"These data showed encouraging antiviral activity and tumour control by a unique T cell receptor (TCR) therapeutic targeting hepatitis B surface antigen (HBsAg) which provides the first clinical proof-of-concept," said Prof. Dr Ulrike Protzer, Director of the Institute of Virology at Helmholtz Munich and Technical University of Munich and Scientific Founder of SCG. "These early results support the continued development of SCG101 for patients with HBV-associated hepatocellular carcinoma where we see a high unmet medical need."

The safety profile of SCG101 was consistent with the side effects expected in T cell therapy. There was no neurotoxicity observed and also no treatment-related AE or SAE (Adverse Event or Serious Adverse Event) which led to treatment discontinuation. Treatment-related cytokine release syndrome (CRS) with fever and bloating were observed in all three patients. Transient ALT and AST increase, without bilirubin elevation or clinical symptoms, was observed but expected due to SCG101 mechanisms of target cells clearance.

"The results of SCG101 show for the first time that an HBsAg directed TCR T cell therapy can provide dual benefit of antiviral and tumour control to patients with HBV-related HCC," said Shunda Du, MD, hepatologist, Peking Union Medical College and principal investigator for the trial. "Chronic HBV infection accounts for more than half of all patients with liver cancer worldwide. The development of HBV-directed TCR therapeutic prompts us to reconsider hepatitis B as a factor in diagnosis and treatment planning for patients with liver cancer."

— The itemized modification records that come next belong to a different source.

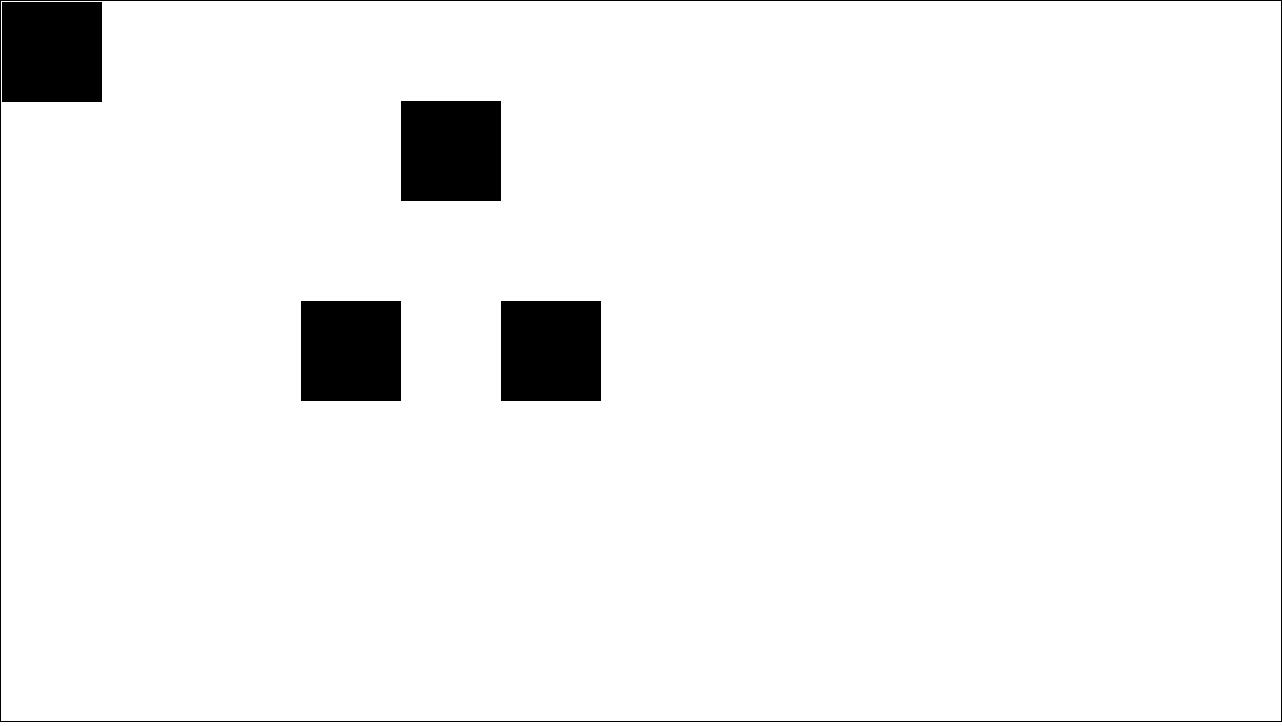
Repository: badhon252/Javascript-practice
Page: 1projects/JavaScript30/08 - Fun with HTML5 Canvas/index-START.html
These files come from the project's save history. The page is drawn as it stood at one moment and after the next save; the edit follows.
The browser window is 1280 px wide. The page is 1282 px wide, so the pictures cover 1282 px, including what lies to the right of the window. The pictures show the whole page.

Above is the page before, as saved 2022-12-02 23:35:20.

After the next save:
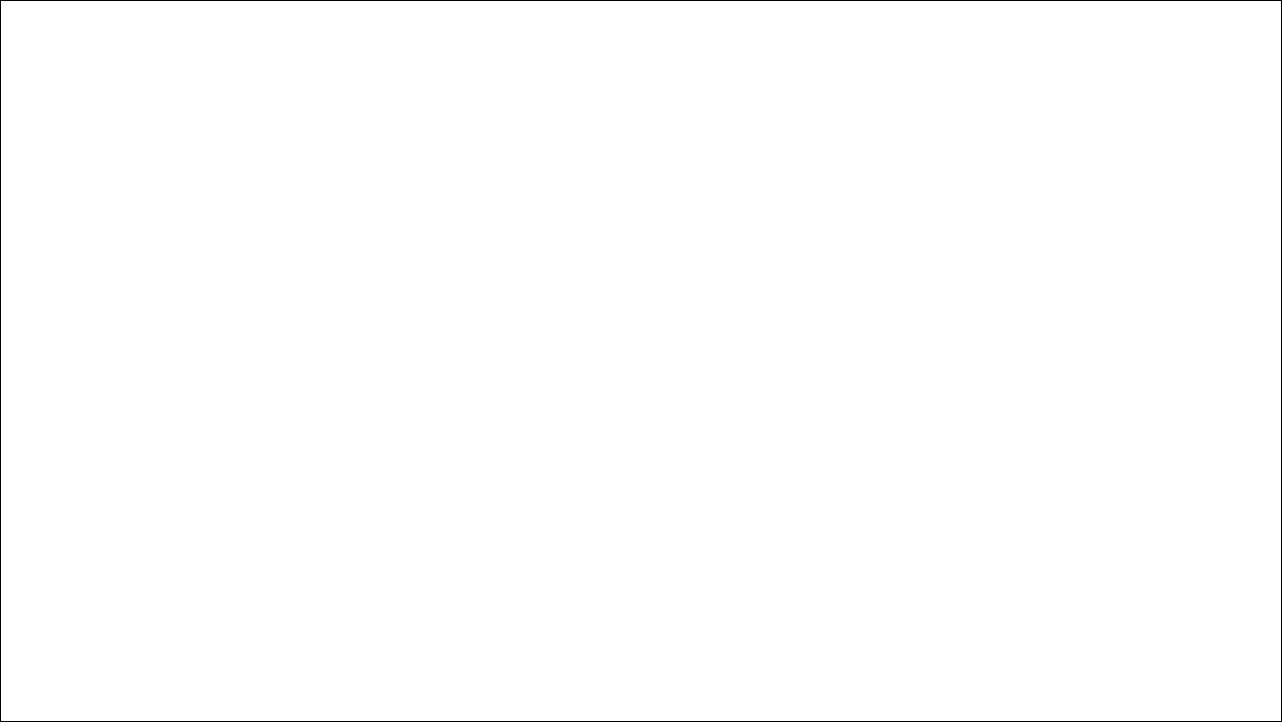
Saved 117 s later.
--- a/1projects/JavaScript30/08 - Fun with HTML5 Canvas/index-START.html
+++ b/1projects/JavaScript30/08 - Fun with HTML5 Canvas/index-START.html
@@ -32,10 +32,10 @@
         canvas.height = window.innerHeight;
 
         // ctx.fillRect(x, y, width, height)
-        ctx.fillRect(400, 100, 100, 100);
-        ctx.fillRect(300, 300, 100, 100);
-        ctx.fillRect(500, 300, 100, 100);
-        ctx.fillRect(1, 1, 100, 100);
+        // ctx.fillRect(400, 100, 100, 100);
+        // ctx.fillRect(300, 300, 100, 100);
+        // ctx.fillRect(500, 300, 100, 100);
+        // ctx.fillRect(1, 1, 100, 100);
     </script>
 </body>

"We’re proud to collaborate with our partnered hospitals to deliver the world’s first clinical proof of concept for TCR T cell therapy targeting HBV, which we believe validates the strength of our platform and opens doors for us to explore further breakthrough discoveries for the treatment of other cancers and diseases with high unmet need," said Dr Ke Zhang, Chief Scientific Officer of SCG.

SCG101 was granted clinical trial approvals by China National Medical Products Administration (NMPA) and Singapore Health Science Authority (HSA) in May 2022. It is the first TCR-T cell therapy product approved by the NMPA for the treatment of HCC and the first multi-country clinical trial approval across China and Singapore in the field of cell therapy.

About SCG101

SCG101, an autologous T-cell receptor (TCR) T cell therapy, is an investigational cell therapy product that targets specific epitopes of hepatitis B surface antigen (HBsAg). SCG101 incorporates SCG’s proprietary technology, which allows for redirecting and engineering endogenous T cells using virus-specific TCRs with high sensitivity and avidity selectively against dysfunctional infected and tumour cells. Preclinical studies of SCG101 demonstrated tumour inhibition and HBV cccDNA eradication. In 2022, SCG101 was granted clinical trial approvals by the China National Medical Products Administration (NMPA) and Singapore Health Science Authority (HSA) for the potential treatment of HBV-related HCC. The Phase 1/2 study evaluating SCG101 is underway.

About Liver Cancer

Hepatocellular carcinoma (HCC) is the most common type of liver cancer. It is estimated more than 905,000 new cases of liver cancer and more than 830,100 deaths from the disease globally in 2020, making it one of the leading causes of cancer deaths around the world [1]. Chronic hepatitis B virus (HBV) infection accounts for at least 50% of cases of HCC worldwide [2]. HCC is typically diagnosed at an advanced stage and is associated with a poor prognosis. The five-year survival rate of less than 15%.